Although The Plant sessions were recorded right to tape, the band used Pro Tools — for the first time — on a pair of songs, “Pretty Angry” and “You Reach Me.” The band had performed three versions of “Pretty Angry,” which is about the death of bassist and founding member Robert Sheehan. But none were hitting the emotional mark they were feeling. Hill, who brought in his own Pro Tools rig, put together two takes for the final version. “No one really thought we had the take, no one was 100 percent happy with it,” Hill recalls. “I worked on it overnight and brought back a rough CD the next day, and everyone said, ‘Wow, that’s what we wanted.’ It was something that was intimate at the beginning, and then the piano comes in and it’s very moving, and then the voice comes in and then the whole band comes in. Then the rest of the take, which is the one that we wanted, built up with a really nice emotional vibe to it.”
From Wallace’s seat, finding the right time to record that song was tough. “Pretty much all the songs were pretty easy birthing, except for ‘Pretty Angry,’” he says. “The day after the anniversary of Bob’s death — they had gone out on a Sunday and sprinkled his remaining ashes on San Francisco Bay — my instinct told me, ‘Okay, they’ve got this residual emotion in their bodies. Monday is going to be the day to attack “Pretty Angry.”’ I think my instincts were right, because I could tell they were all still digesting and trying to understand what happened the day before. We spent a good part of the day going after it, and toward the end of the day, once the emotional depth had settled into all our psyches, that’s when we really got a take.”

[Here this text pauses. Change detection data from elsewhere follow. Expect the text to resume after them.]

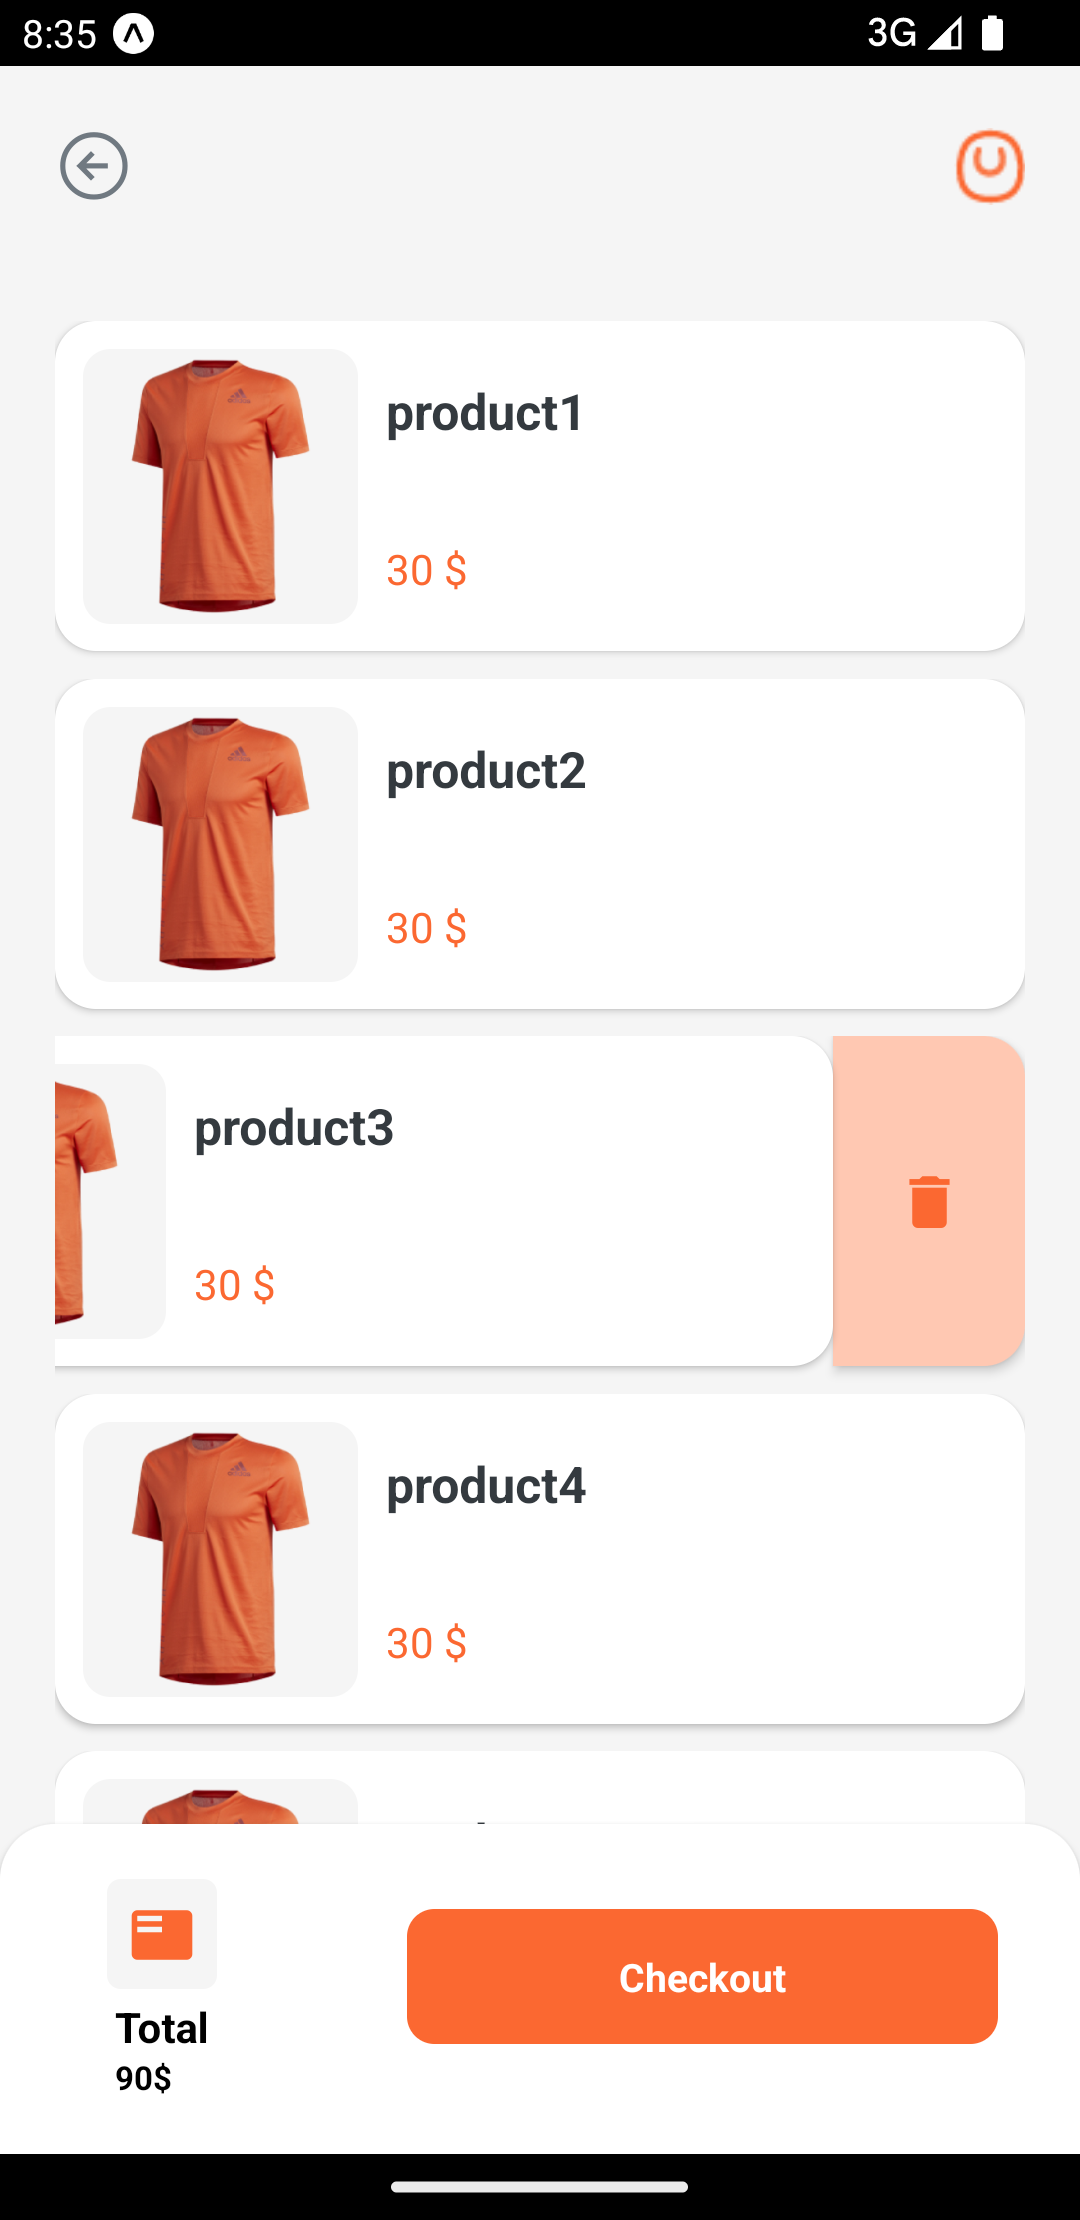
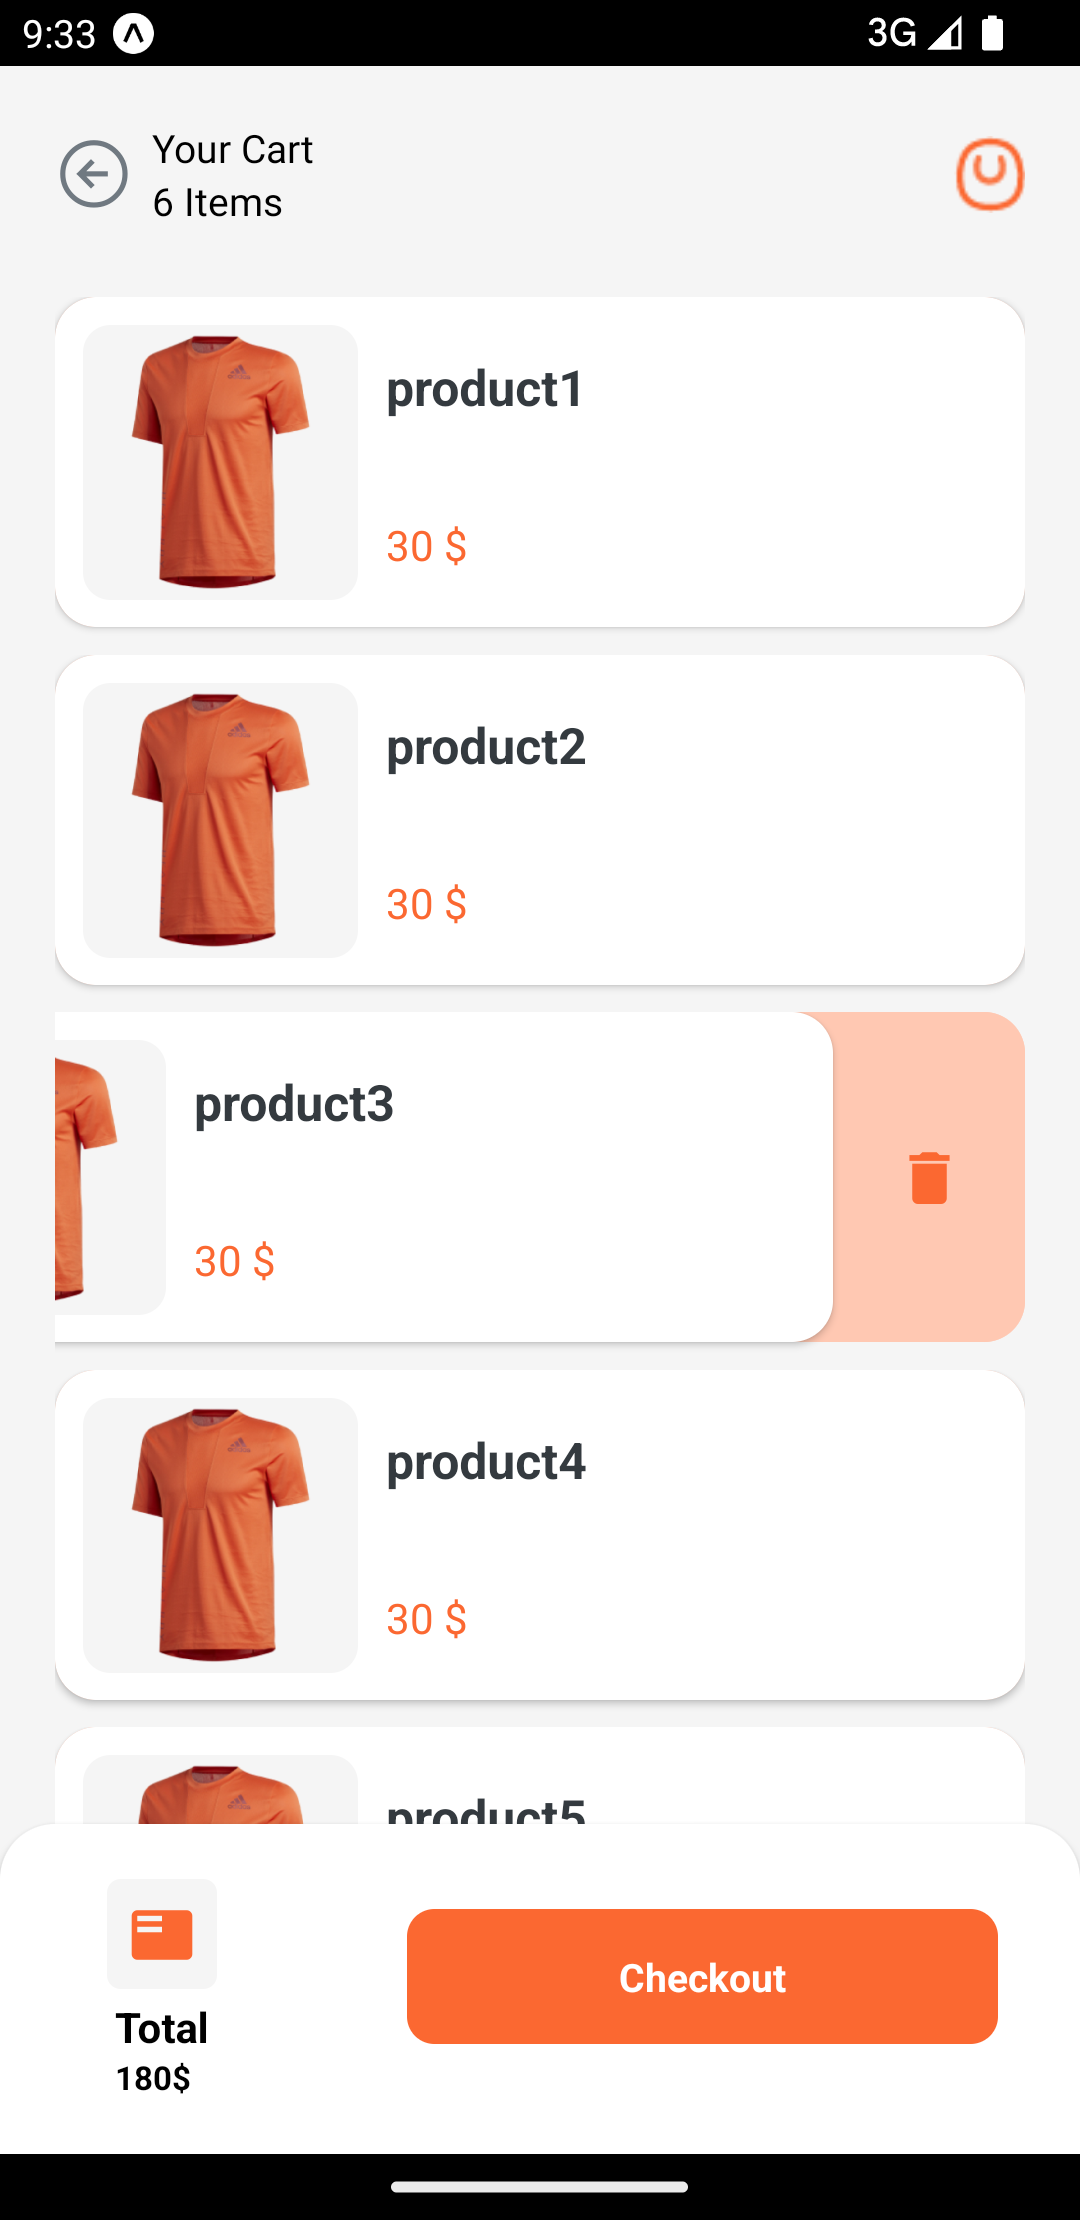
add UI changes in Cart Screen

diff --git a/screens/user/CartScreen.js b/screens/user/CartScreen.js
@@ -58,17 +58,24 @@ const CartScreen = ({ navigation }) => {
     <View style={styles.container}>
       <StatusBar></StatusBar>
       <View style={styles.topBarContainer}>
-        <TouchableOpacity
-          onPress={() => {
-            navigation.goBack();
-          }}
-        >
-          <Ionicons
-            name="arrow-back-circle-outline"
-            size={30}
-            color={colors.muted}
-          />
-        </TouchableOpacity>
+        <View style={styles.cartInfoContainerTopBar}>
+          <TouchableOpacity
+            onPress={() => {
+              navigation.goBack();
+            }}
+          >
+            <Ionicons
+              name="arrow-back-circle-outline"
+              size={30}
+              color={colors.muted}
+            />
+          </TouchableOpacity>
+          <View style={styles.cartInfoTopBar}>
+            <Text>Your Cart</Text>
+            <Text>{data.length} Items</Text>
+          </View>
+        </View>
+
         <View></View>
         <TouchableOpacity>
           <Image source={cartIcon} />
@@ -97,7 +104,7 @@ const CartScreen = ({ navigation }) => {
           </View>
           <View>
             <Text style={styles.cartBottomPrimaryText}>Total</Text>
-            <Text style={styles.cartBottomSecondaryText}>90$</Text>
+            <Text style={styles.cartBottomSecondaryText}>{30 * 6}$</Text>
           </View>
         </View>
         <View style={styles.cartBottomRightContainer}>
@@ -184,5 +191,16 @@ const styles = StyleSheet.create({
     height: 40,
     width: 40,
     borderRadius: 5,
+  },
+  cartInfoContainerTopBar: {
+    display: "flex",
+    flexDirection: "row",
+    justifyContent: "center",
+    alignItems: "center",
+  },
+  cartInfoTopBar: {
+    justifyContent: "center",
+    alignItems: "flex-start",
+    marginLeft: 5,
   },
 });

diff --git a/components/CartProductList/CartProductList.js b/components/CartProductList/CartProductList.js
@@ -29,17 +29,19 @@ const CartProductList = ({ image, title, price, handleDelete }) => {
   };
   return (
     <GestureHandlerRootView>
-      <Swipeable renderRightActions={rightSwipe}>
-        <View style={styles.container}>
-          <View style={styles.imageContainer}>
-            <Image source={image} style={styles.productImage} />
+      <View style={styles.containerOuter}>
+        <Swipeable renderRightActions={rightSwipe}>
+          <View style={styles.container}>
+            <View style={styles.imageContainer}>
+              <Image source={image} style={styles.productImage} />
+            </View>
+            <View style={styles.productInfoContainer}>
+              <Text style={styles.productTitle}>{title}</Text>
+              <Text style={styles.productPrice}>{price} $</Text>
+            </View>
           </View>
-          <View style={styles.productInfoContainer}>
-            <Text style={styles.productTitle}>{title}</Text>
-            <Text style={styles.productPrice}>{price} $</Text>
-          </View>
-        </View>
-      </Swipeable>
+        </Swipeable>
+      </View>
     </GestureHandlerRootView>
   );
 };
@@ -59,6 +61,13 @@ const styles = StyleSheet.create({
     padding: 10,
     marginBottom: 10,
     elevation: 2,
+  },
+  containerOuter: {
+    backgroundColor: colors.primary_light,
+    height: 120,
+    borderRadius: 15,
+    width: "100%",
+    marginBottom: 10,
   },
   productImage: {
     width: 100,
@@ -94,6 +103,5 @@ const styles = StyleSheet.create({
     borderBottomRightRadius: 15,
     marginBottom: 10,
     width: 70,
-    elevation: 3,
   },
 });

Certainly, the passing of Sheehan hung over the band during the recording process and, to be sure, the tours they had staged before the recording of Bridge. Hill admits it was emotional for the band to be working without him. “It was strange going into the studio or throughout the whole process from rehearsing to pre-production without having Bob there,” he says. “There wasn’t a shadow, but you felt like there was a presence there just kind of checking things out. He contributed a lot to the dynamic and feel of the band, but more than that he was one of our schoolmates and friends. I think it’s hard to carry on without bringing some of his energy with you, and I think we all have that in the back of our minds.”
Then again, Hill adds, the band feels a renewed sense of purpose. “The new energy of the new band is a little bit healthier, especially since John’s lost a lot of weight,” he says. “He’s got a lot more energy, full voice, doesn’t get tired so quickly, and I think that has a big impact as we move forward. Everyone’s excited about touring again and there’s no kind of health problems looming over our heads. There’s the sadness of Bob’s passing, but also the happiness of this rebirth.”
David John Farinella is a frequent contributor to Mix.